|Grade:||Electron Grade And Industrial||Application:||Medical, Metal Cutting And Welding|
O2 Oxygen Gas High Purity Gases CAS 7782-44-7 , UN1072 Oxygen Tank
At standard temperature and pressure, oxygen is a colorless, odorless, and tasteless gas with the molecular formula O2.
Oxygen, which makes combustion possible and supports life, also constitutes about a fifth of the atmosphere. It is a pale blue, transparent liquid that is slightly heavier than water at temperatures measuring below 300 °F. Every material that is flammable in the air burns much more vigorously when exposed to this gas. Some combustibles, such as grease and oil, burn with almost explosive force if ignited in this gas. However, pure oxygen itself is not flammable.
At standard temperature and pressure, oxygen is a colorless, odorless, and tasteless gas with the molecular formula O2, referred to as dioxygen. As dioxygen, two oxygen atoms are chemically bound to each other. The bond can be variously described based on level of theory, but is reasonably and simply described as a covalent double bond that results from the filling of molecular orbitals formed from the atomic orbitalsof the individual oxygen atoms, the filling of which results in a bond order of two.
Oxygen storage methods include high pressure oxygen tanks, cryogenics and chemical compounds. For reasons of economy, oxygen is often transported in bulk as a liquid in specially insulated tankers, since one liter of liquefied oxygen is equivalent to 840 liters of gaseous oxygen at atmospheric pressure and 20 °C (68 °F). Such tankers are used to refill bulk liquid oxygen storage containers, which stand outside hospitals and other institutions that need large volumes of pure oxygen gas. Liquid oxygen is passed through heat exchangers, which convert the cryogenic liquid into gas before it enters the building. Oxygen is also stored and shipped in smaller cylinders containing the compressed gas; a form that is useful in certain portable medical applications and oxy-fuel welding and cutting.
1. Physical properties
|Commodity||High purity oxygen gas|
|Hazardous class for transort||2.2|
2. Typical technical data (COA)
|8ltr||1||100bar||According to the valve type|
|40ltr||5.5||135bar||According to the valve type|
|Other sizes and other standards are also available|
|Life support and recreational use||An application of O2 as a low-pressure breathing gas is in modern space suits, which surround their occupant's body with pressurized air.
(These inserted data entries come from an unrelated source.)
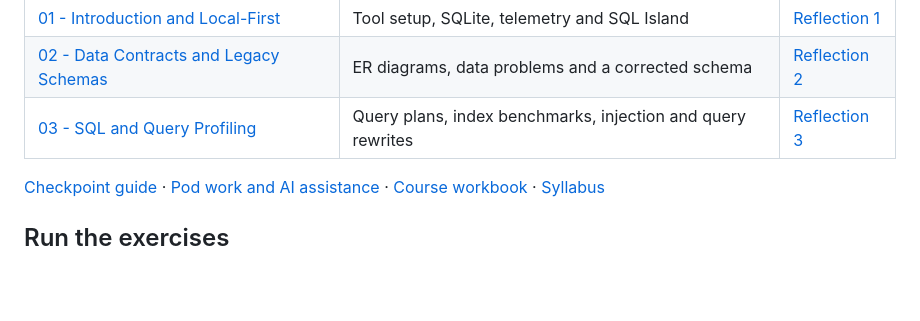
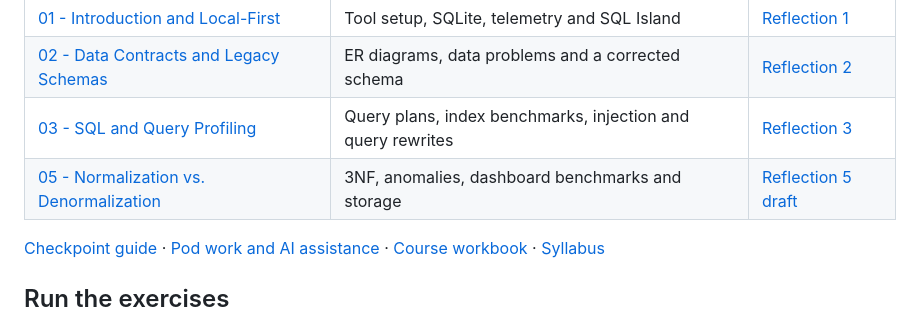
Before and after one commit to asimarmanerdogan-crypto/Databases2026, a Markdown page: README.md, the part around the change. Drawn GitHub-style; blank space fills up the shorter version.

Commit message:
Complete Module 05 normalization benchmarking studio

```diff
--- a/README.md
+++ b/README.md
@@ -7,6 +7,7 @@ This is my portfolio for the HSBI Databases course. It brings together my SQL ex
 | [01 - Introduction and Local-First](Module01/README.md) | Tool setup, SQLite, telemetry and SQL Island | [Reflection 1](Reflections/ref01.md) |
 | [02 - Data Contracts and Legacy Schemas](Module02/README.md) | ER diagrams, data problems and a corrected schema | [Reflection 2](Reflections/ref02.md) |
 | [03 - SQL and Query Profiling](Module03/README.md) | Query plans, index benchmarks, injection and query rewrites | [Reflection 3](Reflections/ref03.md) |
+| [05 - Normalization vs. Denormalization](Module05/README.md) | 3NF, anomalies, dashboard benchmarks and storage | [Reflection 5 draft](Reflections/ref05.md) |
 
 [Checkpoint guide](CHECKPOINT.md) · [Pod work and AI assistance](COLLABORATION.md) · [Course workbook](https://github.com/iotempire/iotempire-teaching/tree/main/full-classes/hsbi-databases-10d) · [Syllabus](https://github.com/iotempire/iotempire-teaching/blob/main/full-classes/hsbi-databases-10d/syllabus.md)
 
```
Also changed, not shown: Module05/README.md (added, +50 -0 lines), Module05/benchmark-results.md (added, +99 -0 lines), Module05/normalization-notes.md (added, +60 -0 lines), Module05/recommendation.md (added, +13 -0 lines), Reflections/ref05.md (added, +31 -0 lines), Module05/assets/dashboard-benchmark.png (added), 11 other files.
These devices use nearly pure oxygen at about one third normal pressure, resulting in a normal blood partial
pressure of O2.
|Industrial||Smelting of iron ore into steel consumes 55% of commercially produced oxygen. In this process, O2 is injected through a high-pressure lance into molten iron, which removes sulfur impurities and excess carbon as the respective oxides, SO2 and CO2.|
|Chemical||Ethylene is reacted with O2 to create ethylene oxide, which, in turn, is converted into ethylene glycol; the primary feeder material used to manufacture a host of products, including antifreeze and polyesterpolymers.|
|Other||Oxygen is used in medical applications, metal cutting and welding, as an
oxidizer in rocket fuel, and in water treatment.